Edible parts of Boobyalla:Fruit - raw or cooked. Juicy and sweet but with an aroma that is not entirely pleasant. Some people find the fruit rather salty and bitter. The fruit is about 6mm in diameter. Some caution is advised, see notes above on possible toxicity.
Description of the plant:
(9 3/4 foot)
Habitat of the herb:Seashores and inland areas. Found on dunes, headlands, estuaries and mangrove fringes.
Other uses of Boobyalla:Plants can be grown as a hedge or screen, tolerating maritime exposure. The plant is fire resistant. Wood - hard. Used in turnery and cabinet making.
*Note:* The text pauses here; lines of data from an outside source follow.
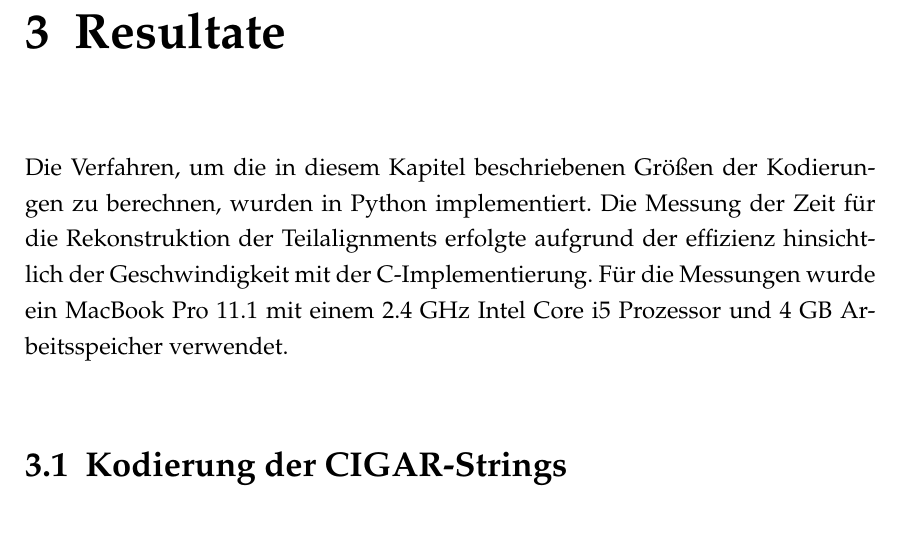
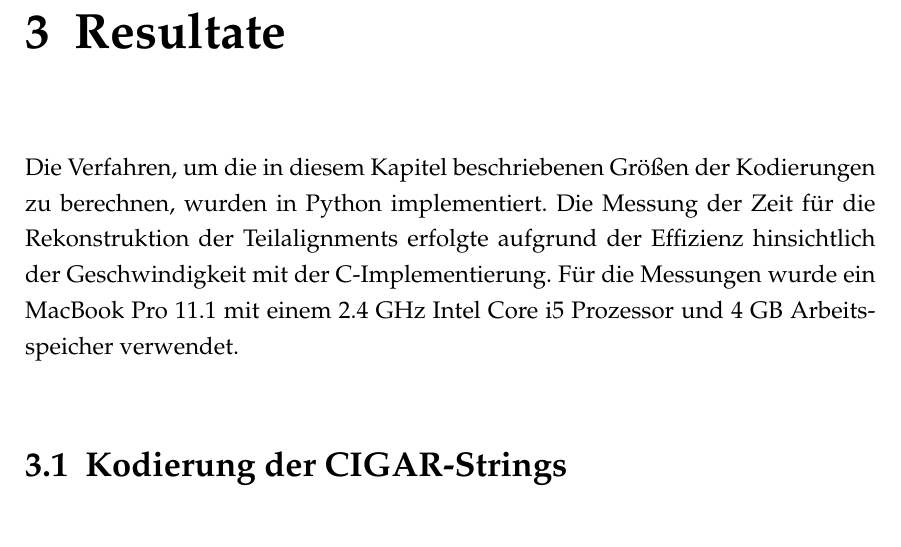
Before and after one commit to thorbenwiese/bachelorarbeit, a LaTeX book (Ausarbeitung/bachelorarbeit_wiese.tex, which reads Ausarbeitung/Ausarbeitung.tex): part of page 26 of 46, cut so that both start at the same text. The pictures show the PDF file Ausarbeitung/bachelorarbeit_wiese.pdf that the author committed with the source; the source files are stored in an older character set and shown here as Unicode.

```diff
--- a/Ausarbeitung/Ausarbeitung.tex
+++ b/Ausarbeitung/Ausarbeitung.tex
@@ -491,7 +491,7 @@
 
 \chapter{Resultate} \label{Resultate}
 
-Die Verfahren, um die in diesem Kapitel beschriebenen Größen der Kodierungen zu berechnen, wurden in Python implementiert. Die Messung der Zeit für die Rekonstruktion der Teilalignments erfolgte aufgrund der effizienz hinsichtlich der Geschwindigkeit mit der C-Implementierung. Für die Messungen wurde ein MacBook Pro 11.1 mit einem 2.4 GHz Intel Core i5 Prozessor und 4 GB Arbeitsspeicher verwendet.
+Die Verfahren, um die in diesem Kapitel beschriebenen Größen der Kodierungen zu berechnen, wurden in Python implementiert. Die Messung der Zeit für die Rekonstruktion der Teilalignments erfolgte aufgrund der Effizienz hinsichtlich der Geschwindigkeit mit der C-Implementierung. Für die Messungen wurde ein MacBook Pro 11.1 mit einem 2.4 GHz Intel Core i5 Prozessor und 4 GB Arbeitsspeicher verwendet.
 
 \section{Kodierung der CIGAR-Strings}
 
```
Also changed, not shown: Ausarbeitung/bachelorarbeit_wiese.pdf.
Propagation of the herb:Seed - sow spring in a greenhouse. When they are large enough to handle, prick the seedlings out into individual pots and grow them on in the greenhouse for at least their first winter. Plant them out into their permanent positions in late spring or early summer, after the last expected frosts. Consider giving the plants some protection from the cold for their first few winters outdoors. Cuttings of half-ripe wood, 5 - 10cm with a heel, July/August in a frame. Pot up in the autumn. Good percentage.
Cultivation of Boobyalla:Seashores and inland areas. Found on dunes, headlands, estuaries and mangrove fringes.
Medicinal use of the herb:None known
Known hazards of Myoporum insulare:Although no records of toxicity have been found for this species, the fruits of at least some members of this genus are known to contain liver toxins and can be harmful in large quantities.
Plant information taken from the Plants For A Future.